Sounds fair enough, but it's the government of Singapore that decides what's false. As predicted, when the law came into effect the island nation government is now using it to suppress opposition voices by demanding corrections and content removal.
What the above again shows is that government intervention would be extremely risky.
Politicians overseas and locally, like National with their recent distorted cost hike graphs on social media, aren't above dipping their toes into disinformation waters for their own cynical gain.
It's a difficult, deep-rooted problem with no clear-cut answer. Technology isn't going to help us here unfortunately.
What's needed is a concerted effort and lots of cooperation worldwide.
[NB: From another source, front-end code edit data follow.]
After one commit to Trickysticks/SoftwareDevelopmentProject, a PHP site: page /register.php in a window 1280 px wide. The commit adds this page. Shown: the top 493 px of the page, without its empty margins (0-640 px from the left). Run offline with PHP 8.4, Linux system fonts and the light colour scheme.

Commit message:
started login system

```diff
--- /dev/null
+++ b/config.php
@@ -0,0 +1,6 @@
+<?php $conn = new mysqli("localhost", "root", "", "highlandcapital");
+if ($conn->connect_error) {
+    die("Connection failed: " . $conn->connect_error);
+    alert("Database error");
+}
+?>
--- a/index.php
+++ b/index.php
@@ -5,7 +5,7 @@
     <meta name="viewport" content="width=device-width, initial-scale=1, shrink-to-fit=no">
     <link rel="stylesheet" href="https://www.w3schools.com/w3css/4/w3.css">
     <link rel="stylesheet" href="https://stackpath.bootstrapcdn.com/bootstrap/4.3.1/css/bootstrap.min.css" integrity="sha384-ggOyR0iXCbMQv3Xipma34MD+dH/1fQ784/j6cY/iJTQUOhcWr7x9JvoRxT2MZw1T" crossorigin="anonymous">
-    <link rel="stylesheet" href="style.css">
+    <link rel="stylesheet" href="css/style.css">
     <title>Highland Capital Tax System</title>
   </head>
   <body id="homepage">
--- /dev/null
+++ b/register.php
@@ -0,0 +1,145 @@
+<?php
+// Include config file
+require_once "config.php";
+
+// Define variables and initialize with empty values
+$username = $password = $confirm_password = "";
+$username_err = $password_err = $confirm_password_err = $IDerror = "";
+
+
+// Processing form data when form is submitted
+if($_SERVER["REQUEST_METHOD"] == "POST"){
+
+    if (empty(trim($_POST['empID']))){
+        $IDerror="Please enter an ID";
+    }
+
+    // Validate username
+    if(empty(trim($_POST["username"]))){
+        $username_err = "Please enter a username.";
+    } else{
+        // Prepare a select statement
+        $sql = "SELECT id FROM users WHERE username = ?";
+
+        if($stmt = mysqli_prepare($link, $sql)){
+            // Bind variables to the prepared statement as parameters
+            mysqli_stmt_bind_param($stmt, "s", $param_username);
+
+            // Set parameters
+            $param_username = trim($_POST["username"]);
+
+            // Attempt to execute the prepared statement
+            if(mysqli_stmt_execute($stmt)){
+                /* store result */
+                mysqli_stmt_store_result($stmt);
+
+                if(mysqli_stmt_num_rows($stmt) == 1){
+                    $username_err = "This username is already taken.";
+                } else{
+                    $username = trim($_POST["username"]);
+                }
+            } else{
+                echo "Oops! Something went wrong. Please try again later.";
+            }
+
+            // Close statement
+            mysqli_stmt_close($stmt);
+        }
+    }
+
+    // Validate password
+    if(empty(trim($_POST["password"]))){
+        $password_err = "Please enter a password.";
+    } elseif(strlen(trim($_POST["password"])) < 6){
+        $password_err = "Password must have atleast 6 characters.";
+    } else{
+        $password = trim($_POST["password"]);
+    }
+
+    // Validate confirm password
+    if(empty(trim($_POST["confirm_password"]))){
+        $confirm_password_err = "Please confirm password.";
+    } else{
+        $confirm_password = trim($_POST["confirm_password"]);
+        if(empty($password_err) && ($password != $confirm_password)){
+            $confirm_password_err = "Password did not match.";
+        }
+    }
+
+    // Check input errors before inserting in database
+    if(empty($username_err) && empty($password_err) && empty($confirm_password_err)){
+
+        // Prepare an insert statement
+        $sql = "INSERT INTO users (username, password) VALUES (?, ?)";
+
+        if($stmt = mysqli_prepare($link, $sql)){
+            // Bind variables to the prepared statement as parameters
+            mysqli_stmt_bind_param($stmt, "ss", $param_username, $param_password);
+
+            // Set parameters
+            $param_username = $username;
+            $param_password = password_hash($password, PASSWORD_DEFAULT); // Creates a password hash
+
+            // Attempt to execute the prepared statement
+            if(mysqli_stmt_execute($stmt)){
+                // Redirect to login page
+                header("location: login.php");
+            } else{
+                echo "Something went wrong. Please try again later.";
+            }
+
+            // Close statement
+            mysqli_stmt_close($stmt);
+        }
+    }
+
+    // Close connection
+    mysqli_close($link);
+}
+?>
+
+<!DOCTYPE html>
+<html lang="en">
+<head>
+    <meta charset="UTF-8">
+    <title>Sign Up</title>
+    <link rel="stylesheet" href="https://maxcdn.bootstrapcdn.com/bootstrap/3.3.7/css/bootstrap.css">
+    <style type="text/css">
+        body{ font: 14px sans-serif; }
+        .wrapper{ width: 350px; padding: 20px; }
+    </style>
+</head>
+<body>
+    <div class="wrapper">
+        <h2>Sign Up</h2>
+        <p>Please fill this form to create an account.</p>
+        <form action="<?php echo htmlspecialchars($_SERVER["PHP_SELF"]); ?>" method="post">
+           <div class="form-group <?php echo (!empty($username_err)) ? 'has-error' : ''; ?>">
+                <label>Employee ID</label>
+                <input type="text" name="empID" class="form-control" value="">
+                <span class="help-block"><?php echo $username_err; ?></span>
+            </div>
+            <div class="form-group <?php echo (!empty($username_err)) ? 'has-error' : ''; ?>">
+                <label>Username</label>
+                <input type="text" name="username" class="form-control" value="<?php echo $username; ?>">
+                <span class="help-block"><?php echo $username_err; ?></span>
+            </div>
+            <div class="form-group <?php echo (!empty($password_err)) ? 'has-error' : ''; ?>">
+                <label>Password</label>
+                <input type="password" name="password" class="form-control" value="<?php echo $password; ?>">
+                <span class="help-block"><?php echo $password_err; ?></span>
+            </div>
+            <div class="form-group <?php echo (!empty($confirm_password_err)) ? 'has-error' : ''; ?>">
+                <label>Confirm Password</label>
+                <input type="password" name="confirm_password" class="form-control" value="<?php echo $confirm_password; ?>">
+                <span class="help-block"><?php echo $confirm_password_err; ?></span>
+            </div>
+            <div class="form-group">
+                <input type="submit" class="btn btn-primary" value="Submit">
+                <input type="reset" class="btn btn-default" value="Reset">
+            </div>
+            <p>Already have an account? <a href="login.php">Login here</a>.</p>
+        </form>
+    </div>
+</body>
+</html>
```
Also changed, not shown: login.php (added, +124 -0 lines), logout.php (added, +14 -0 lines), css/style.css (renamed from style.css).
Much has been made of Finland being successful in its anti-fake news efforts but it's worth remembering that the Nordic nation hired American consultants whose advice was simple: "don't make it worse."
When you denounce lies, you end up spreading them further. Don't share outrage, or things you don't understand or haven't checked. That should be taught in school or we're not going to survive a world where people get their news on Facebook and other social media.